> WHAT NEEDS TO BE DONE
The entries are to be given again in full. Every word must match.

> TASK INPUT
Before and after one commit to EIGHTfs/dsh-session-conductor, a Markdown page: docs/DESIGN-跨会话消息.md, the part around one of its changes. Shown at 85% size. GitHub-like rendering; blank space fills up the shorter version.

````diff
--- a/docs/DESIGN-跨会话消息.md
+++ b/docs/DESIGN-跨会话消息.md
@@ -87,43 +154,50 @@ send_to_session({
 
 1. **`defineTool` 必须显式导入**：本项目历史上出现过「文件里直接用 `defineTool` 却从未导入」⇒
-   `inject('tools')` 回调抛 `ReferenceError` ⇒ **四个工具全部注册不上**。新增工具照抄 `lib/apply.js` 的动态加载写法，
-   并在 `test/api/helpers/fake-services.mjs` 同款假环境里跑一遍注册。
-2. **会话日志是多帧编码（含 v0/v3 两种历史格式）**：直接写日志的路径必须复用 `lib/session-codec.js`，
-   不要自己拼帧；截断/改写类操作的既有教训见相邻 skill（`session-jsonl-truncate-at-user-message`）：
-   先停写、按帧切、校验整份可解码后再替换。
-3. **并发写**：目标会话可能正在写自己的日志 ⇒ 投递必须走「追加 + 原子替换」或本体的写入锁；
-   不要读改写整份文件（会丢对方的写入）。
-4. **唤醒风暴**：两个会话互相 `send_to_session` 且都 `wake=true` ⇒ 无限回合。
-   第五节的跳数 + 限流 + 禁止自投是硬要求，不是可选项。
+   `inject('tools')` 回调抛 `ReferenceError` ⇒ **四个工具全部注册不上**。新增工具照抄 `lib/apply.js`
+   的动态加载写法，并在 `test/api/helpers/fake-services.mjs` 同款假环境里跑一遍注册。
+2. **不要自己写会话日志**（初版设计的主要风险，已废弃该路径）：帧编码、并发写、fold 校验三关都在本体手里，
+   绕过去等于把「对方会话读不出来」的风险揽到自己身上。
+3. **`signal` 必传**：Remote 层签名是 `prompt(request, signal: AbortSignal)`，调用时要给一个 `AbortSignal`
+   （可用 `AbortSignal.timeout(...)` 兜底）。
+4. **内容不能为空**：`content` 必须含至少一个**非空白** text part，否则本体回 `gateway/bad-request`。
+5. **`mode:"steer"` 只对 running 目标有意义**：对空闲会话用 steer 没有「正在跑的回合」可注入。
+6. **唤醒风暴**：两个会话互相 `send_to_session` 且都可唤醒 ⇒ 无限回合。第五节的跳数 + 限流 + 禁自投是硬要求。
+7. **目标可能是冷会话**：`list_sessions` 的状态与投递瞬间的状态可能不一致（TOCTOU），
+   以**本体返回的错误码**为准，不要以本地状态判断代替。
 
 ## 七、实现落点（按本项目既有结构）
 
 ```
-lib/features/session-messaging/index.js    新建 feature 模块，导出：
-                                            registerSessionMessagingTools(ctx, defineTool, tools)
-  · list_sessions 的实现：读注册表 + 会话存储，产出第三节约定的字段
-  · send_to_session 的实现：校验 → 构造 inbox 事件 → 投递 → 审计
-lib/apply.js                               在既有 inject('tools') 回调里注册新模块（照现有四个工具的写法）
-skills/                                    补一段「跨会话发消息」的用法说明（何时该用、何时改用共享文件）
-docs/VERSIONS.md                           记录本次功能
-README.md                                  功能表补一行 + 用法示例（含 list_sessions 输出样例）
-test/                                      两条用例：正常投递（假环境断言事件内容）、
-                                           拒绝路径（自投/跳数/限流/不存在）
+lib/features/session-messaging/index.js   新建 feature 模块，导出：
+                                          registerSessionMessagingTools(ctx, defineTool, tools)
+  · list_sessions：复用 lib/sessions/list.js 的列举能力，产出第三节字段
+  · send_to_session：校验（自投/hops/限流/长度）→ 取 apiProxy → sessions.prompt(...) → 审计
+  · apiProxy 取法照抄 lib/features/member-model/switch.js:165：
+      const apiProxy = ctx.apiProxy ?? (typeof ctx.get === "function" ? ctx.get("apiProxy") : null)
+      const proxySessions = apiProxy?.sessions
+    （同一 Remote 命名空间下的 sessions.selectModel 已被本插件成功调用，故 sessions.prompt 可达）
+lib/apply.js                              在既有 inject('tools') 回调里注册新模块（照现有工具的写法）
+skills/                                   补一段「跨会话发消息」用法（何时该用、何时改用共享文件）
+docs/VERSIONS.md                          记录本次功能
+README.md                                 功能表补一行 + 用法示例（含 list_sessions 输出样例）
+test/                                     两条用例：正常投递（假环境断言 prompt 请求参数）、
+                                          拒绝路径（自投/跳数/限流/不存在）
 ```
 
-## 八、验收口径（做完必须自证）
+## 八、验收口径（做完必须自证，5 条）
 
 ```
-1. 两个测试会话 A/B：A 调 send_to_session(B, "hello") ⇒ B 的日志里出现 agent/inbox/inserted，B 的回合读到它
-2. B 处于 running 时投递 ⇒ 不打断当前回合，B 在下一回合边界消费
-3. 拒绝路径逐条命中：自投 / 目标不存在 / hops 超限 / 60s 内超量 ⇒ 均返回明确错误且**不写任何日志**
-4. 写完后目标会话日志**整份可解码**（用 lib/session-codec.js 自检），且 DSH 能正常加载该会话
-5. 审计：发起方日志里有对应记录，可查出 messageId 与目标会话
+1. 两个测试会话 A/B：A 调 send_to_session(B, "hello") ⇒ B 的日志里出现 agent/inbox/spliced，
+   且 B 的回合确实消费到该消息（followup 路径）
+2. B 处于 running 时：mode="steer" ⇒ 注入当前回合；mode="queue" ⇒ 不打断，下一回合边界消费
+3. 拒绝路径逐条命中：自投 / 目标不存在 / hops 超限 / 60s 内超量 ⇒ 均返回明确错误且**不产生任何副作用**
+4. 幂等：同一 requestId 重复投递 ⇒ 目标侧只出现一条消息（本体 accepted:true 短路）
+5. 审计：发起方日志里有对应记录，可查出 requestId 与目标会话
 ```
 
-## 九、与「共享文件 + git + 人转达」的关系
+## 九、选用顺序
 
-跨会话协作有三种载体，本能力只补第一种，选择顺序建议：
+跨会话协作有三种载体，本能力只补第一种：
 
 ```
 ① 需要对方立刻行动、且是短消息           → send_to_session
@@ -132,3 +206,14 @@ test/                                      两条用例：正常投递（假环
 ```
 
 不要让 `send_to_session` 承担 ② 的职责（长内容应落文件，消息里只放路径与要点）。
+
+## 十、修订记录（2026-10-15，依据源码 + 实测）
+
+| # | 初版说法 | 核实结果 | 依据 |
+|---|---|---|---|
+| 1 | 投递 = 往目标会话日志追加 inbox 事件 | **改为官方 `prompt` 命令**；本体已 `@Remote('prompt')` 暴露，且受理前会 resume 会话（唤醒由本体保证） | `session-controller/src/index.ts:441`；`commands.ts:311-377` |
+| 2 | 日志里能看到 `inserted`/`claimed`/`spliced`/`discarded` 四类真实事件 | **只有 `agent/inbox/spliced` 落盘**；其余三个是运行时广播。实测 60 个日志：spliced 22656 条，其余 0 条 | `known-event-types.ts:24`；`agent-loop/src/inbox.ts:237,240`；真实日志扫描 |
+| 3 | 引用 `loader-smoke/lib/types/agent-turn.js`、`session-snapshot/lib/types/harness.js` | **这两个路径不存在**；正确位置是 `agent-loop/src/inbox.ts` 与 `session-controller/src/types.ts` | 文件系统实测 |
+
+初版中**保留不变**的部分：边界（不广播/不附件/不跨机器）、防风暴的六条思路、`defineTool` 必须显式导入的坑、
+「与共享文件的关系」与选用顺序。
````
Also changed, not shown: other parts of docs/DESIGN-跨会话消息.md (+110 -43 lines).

> WRITTEN RESPONSE
Before and after one commit to EIGHTfs/dsh-session-conductor, a Markdown page: docs/DESIGN-跨会话消息.md, the part around one of its changes. Shown at 85% size. GitHub-like rendering; blank space fills up the shorter version.

````diff
--- a/docs/DESIGN-跨会话消息.md
+++ b/docs/DESIGN-跨会话消息.md
@@ -87,43 +154,50 @@ send_to_session({
 
 1. **`defineTool` 必须显式导入**：本项目历史上出现过「文件里直接用 `defineTool` 却从未导入」⇒
-   `inject('tools')` 回调抛 `ReferenceError` ⇒ **四个工具全部注册不上**。新增工具照抄 `lib/apply.js` 的动态加载写法，
-   并在 `test/api/helpers/fake-services.mjs` 同款假环境里跑一遍注册。
-2. **会话日志是多帧编码（含 v0/v3 两种历史格式）**：直接写日志的路径必须复用 `lib/session-codec.js`，
-   不要自己拼帧；截断/改写类操作的既有教训见相邻 skill（`session-jsonl-truncate-at-user-message`）：
-   先停写、按帧切、校验整份可解码后再替换。
-3. **并发写**：目标会话可能正在写自己的日志 ⇒ 投递必须走「追加 + 原子替换」或本体的写入锁；
-   不要读改写整份文件（会丢对方的写入）。
-4. **唤醒风暴**：两个会话互相 `send_to_session` 且都 `wake=true` ⇒ 无限回合。
-   第五节的跳数 + 限流 + 禁止自投是硬要求，不是可选项。
+   `inject('tools')` 回调抛 `ReferenceError` ⇒ **四个工具全部注册不上**。新增工具照抄 `lib/apply.js`
+   的动态加载写法，并在 `test/api/helpers/fake-services.mjs` 同款假环境里跑一遍注册。
+2. **不要自己写会话日志**（初版设计的主要风险，已废弃该路径）：帧编码、并发写、fold 校验三关都在本体手里，
+   绕过去等于把「对方会话读不出来」的风险揽到自己身上。
+3. **`signal` 必传**：Remote 层签名是 `prompt(request, signal: AbortSignal)`，调用时要给一个 `AbortSignal`
+   （可用 `AbortSignal.timeout(...)` 兜底）。
+4. **内容不能为空**：`content` 必须含至少一个**非空白** text part，否则本体回 `gateway/bad-request`。
+5. **`mode:"steer"` 只对 running 目标有意义**：对空闲会话用 steer 没有「正在跑的回合」可注入。
+6. **唤醒风暴**：两个会话互相 `send_to_session` 且都可唤醒 ⇒ 无限回合。第五节的跳数 + 限流 + 禁自投是硬要求。
+7. **目标可能是冷会话**：`list_sessions` 的状态与投递瞬间的状态可能不一致（TOCTOU），
+   以**本体返回的错误码**为准，不要以本地状态判断代替。
 
 ## 七、实现落点（按本项目既有结构）
 
 ```
-lib/features/session-messaging/index.js    新建 feature 模块，导出：
-                                            registerSessionMessagingTools(ctx, defineTool, tools)
-  · list_sessions 的实现：读注册表 + 会话存储，产出第三节约定的字段
-  · send_to_session 的实现：校验 → 构造 inbox 事件 → 投递 → 审计
-lib/apply.js                               在既有 inject('tools') 回调里注册新模块（照现有四个工具的写法）
-skills/                                    补一段「跨会话发消息」的用法说明（何时该用、何时改用共享文件）
-docs/VERSIONS.md                           记录本次功能
-README.md                                  功能表补一行 + 用法示例（含 list_sessions 输出样例）
-test/                                      两条用例：正常投递（假环境断言事件内容）、
-                                           拒绝路径（自投/跳数/限流/不存在）
+lib/features/session-messaging/index.js   新建 feature 模块，导出：
+                                          registerSessionMessagingTools(ctx, defineTool, tools)
+  · list_sessions：复用 lib/sessions/list.js 的列举能力，产出第三节字段
+  · send_to_session：校验（自投/hops/限流/长度）→ 取 apiProxy → sessions.prompt(...) → 审计
+  · apiProxy 取法照抄 lib/features/member-model/switch.js:165：
+      const apiProxy = ctx.apiProxy ?? (typeof ctx.get === "function" ? ctx.get("apiProxy") : null)
+      const proxySessions = apiProxy?.sessions
+    （同一 Remote 命名空间下的 sessions.selectModel 已被本插件成功调用，故 sessions.prompt 可达）
+lib/apply.js                              在既有 inject('tools') 回调里注册新模块（照现有工具的写法）
+skills/                                   补一段「跨会话发消息」用法（何时该用、何时改用共享文件）
+docs/VERSIONS.md                          记录本次功能
+README.md                                 功能表补一行 + 用法示例（含 list_sessions 输出样例）
+test/                                     两条用例：正常投递（假环境断言 prompt 请求参数）、
+                                          拒绝路径（自投/跳数/限流/不存在）
 ```
 
-## 八、验收口径（做完必须自证）
+## 八、验收口径（做完必须自证，5 条）
 
 ```
-1. 两个测试会话 A/B：A 调 send_to_session(B, "hello") ⇒ B 的日志里出现 agent/inbox/inserted，B 的回合读到它
-2. B 处于 running 时投递 ⇒ 不打断当前回合，B 在下一回合边界消费
-3. 拒绝路径逐条命中：自投 / 目标不存在 / hops 超限 / 60s 内超量 ⇒ 均返回明确错误且**不写任何日志**
-4. 写完后目标会话日志**整份可解码**（用 lib/session-codec.js 自检），且 DSH 能正常加载该会话
-5. 审计：发起方日志里有对应记录，可查出 messageId 与目标会话
+1. 两个测试会话 A/B：A 调 send_to_session(B, "hello") ⇒ B 的日志里出现 agent/inbox/spliced，
+   且 B 的回合确实消费到该消息（followup 路径）
+2. B 处于 running 时：mode="steer" ⇒ 注入当前回合；mode="queue" ⇒ 不打断，下一回合边界消费
+3. 拒绝路径逐条命中：自投 / 目标不存在 / hops 超限 / 60s 内超量 ⇒ 均返回明确错误且**不产生任何副作用**
+4. 幂等：同一 requestId 重复投递 ⇒ 目标侧只出现一条消息（本体 accepted:true 短路）
+5. 审计：发起方日志里有对应记录，可查出 requestId 与目标会话
 ```
 
-## 九、与「共享文件 + git + 人转达」的关系
+## 九、选用顺序
 
-跨会话协作有三种载体，本能力只补第一种，选择顺序建议：
+跨会话协作有三种载体，本能力只补第一种：
 
 ```
 ① 需要对方立刻行动、且是短消息           → send_to_session
@@ -132,3 +206,14 @@ test/                                      两条用例：正常投递（假环
 ```
 
 不要让 `send_to_session` 承担 ② 的职责（长内容应落文件，消息里只放路径与要点）。
+
+## 十、修订记录（2026-10-15，依据源码 + 实测）
+
+| # | 初版说法 | 核实结果 | 依据 |
+|---|---|---|---|
+| 1 | 投递 = 往目标会话日志追加 inbox 事件 | **改为官方 `prompt` 命令**；本体已 `@Remote('prompt')` 暴露，且受理前会 resume 会话（唤醒由本体保证） | `session-controller/src/index.ts:441`；`commands.ts:311-377` |
+| 2 | 日志里能看到 `inserted`/`claimed`/`spliced`/`discarded` 四类真实事件 | **只有 `agent/inbox/spliced` 落盘**；其余三个是运行时广播。实测 60 个日志：spliced 22656 条，其余 0 条 | `known-event-types.ts:24`；`agent-loop/src/inbox.ts:237,240`；真实日志扫描 |
+| 3 | 引用 `loader-smoke/lib/types/agent-turn.js`、`session-snapshot/lib/types/harness.js` | **这两个路径不存在**；正确位置是 `agent-loop/src/inbox.ts` 与 `session-controller/src/types.ts` | 文件系统实测 |
+
+初版中**保留不变**的部分：边界（不广播/不附件/不跨机器）、防风暴的六条思路、`defineTool` 必须显式导入的坑、
+「与共享文件的关系」与选用顺序。
````
Also changed, not shown: other parts of docs/DESIGN-跨会话消息.md (+110 -43 lines).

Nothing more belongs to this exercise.